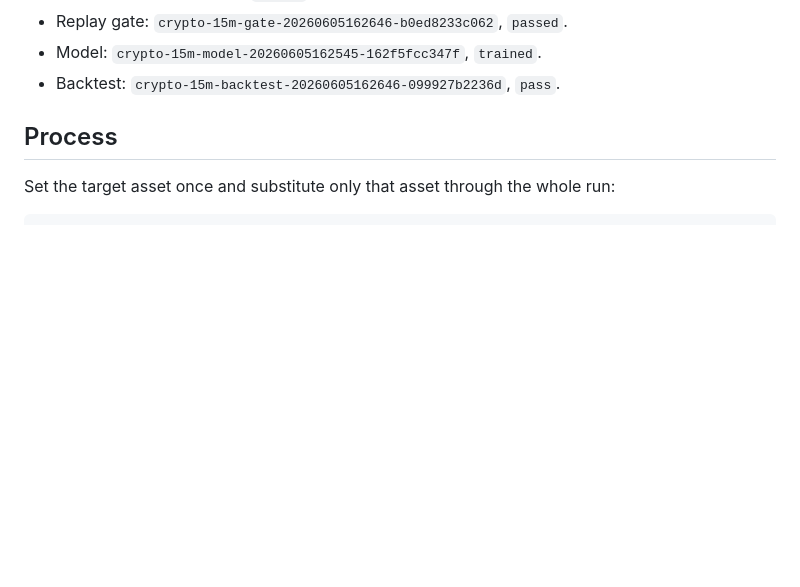
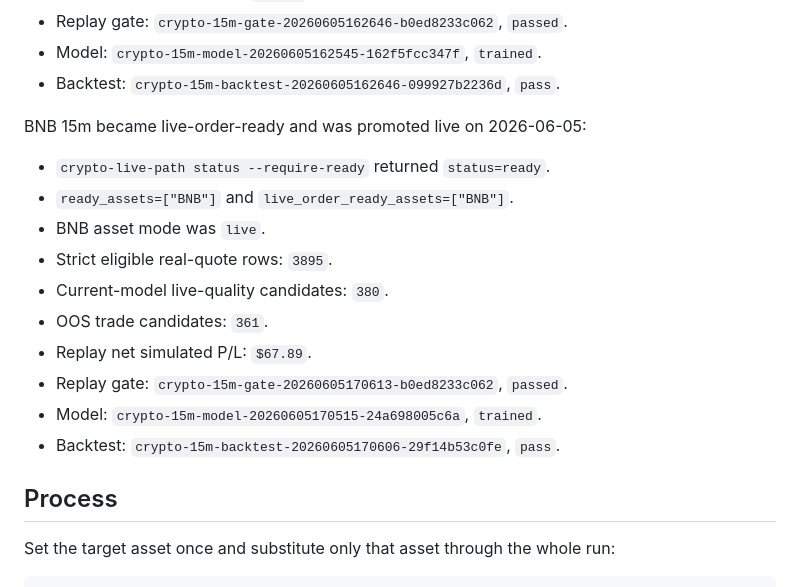
Before and after one commit to mnem0nic7/kalshi_bot, a Markdown page: docs/operations/crypto-live-asset-promotion.md, the part around the change. GitHub-like rendering; blank space fills up the shorter version.

Commit message:
Mark BNB 15m live in promotion runbook

```diff
--- a/docs/operations/crypto-live-asset-promotion.md
+++ b/docs/operations/crypto-live-asset-promotion.md
@@ -34,6 +34,19 @@ XRP 15m became live-order-ready and was promoted live on 2026-06-05:
 - Replay gate: `crypto-15m-gate-20260605162646-b0ed8233c062`, `passed`.
 - Model: `crypto-15m-model-20260605162545-162f5fcc347f`, `trained`.
 - Backtest: `crypto-15m-backtest-20260605162646-099927b2236d`, `pass`.
+
+BNB 15m became live-order-ready and was promoted live on 2026-06-05:
+
+- `crypto-live-path status --require-ready` returned `status=ready`.
+- `ready_assets=["BNB"]` and `live_order_ready_assets=["BNB"]`.
+- BNB asset mode was `live`.
+- Strict eligible real-quote rows: `3895`.
+- Current-model live-quality candidates: `380`.
+- OOS trade candidates: `361`.
+- Replay net simulated P/L: `$67.89`.
+- Replay gate: `crypto-15m-gate-20260605170613-b0ed8233c062`, `passed`.
+- Model: `crypto-15m-model-20260605170515-24a698005c6a`, `trained`.
+- Backtest: `crypto-15m-backtest-20260605170606-29f14b53c0fe`, `pass`.
 
 ## Process
 
```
^^^^^^^^
An exact reproduction of all the records is required, with no pictures included.

Before and after one commit to mnem0nic7/kalshi_bot, a Markdown page: docs/operations/crypto-live-asset-promotion.md, the part around the change. GitHub-like rendering; blank space fills up the shorter version.

Commit message:
Mark BNB 15m live in promotion runbook

```diff
--- a/docs/operations/crypto-live-asset-promotion.md
+++ b/docs/operations/crypto-live-asset-promotion.md
@@ -34,6 +34,19 @@ XRP 15m became live-order-ready and was promoted live on 2026-06-05:
 - Replay gate: `crypto-15m-gate-20260605162646-b0ed8233c062`, `passed`.
 - Model: `crypto-15m-model-20260605162545-162f5fcc347f`, `trained`.
 - Backtest: `crypto-15m-backtest-20260605162646-099927b2236d`, `pass`.
+
+BNB 15m became live-order-ready and was promoted live on 2026-06-05:
+
+- `crypto-live-path status --require-ready` returned `status=ready`.
+- `ready_assets=["BNB"]` and `live_order_ready_assets=["BNB"]`.
+- BNB asset mode was `live`.
+- Strict eligible real-quote rows: `3895`.
+- Current-model live-quality candidates: `380`.
+- OOS trade candidates: `361`.
+- Replay net simulated P/L: `$67.89`.
+- Replay gate: `crypto-15m-gate-20260605170613-b0ed8233c062`, `passed`.
+- Model: `crypto-15m-model-20260605170515-24a698005c6a`, `trained`.
+- Backtest: `crypto-15m-backtest-20260605170606-29f14b53c0fe`, `pass`.
 
 ## Process
 
```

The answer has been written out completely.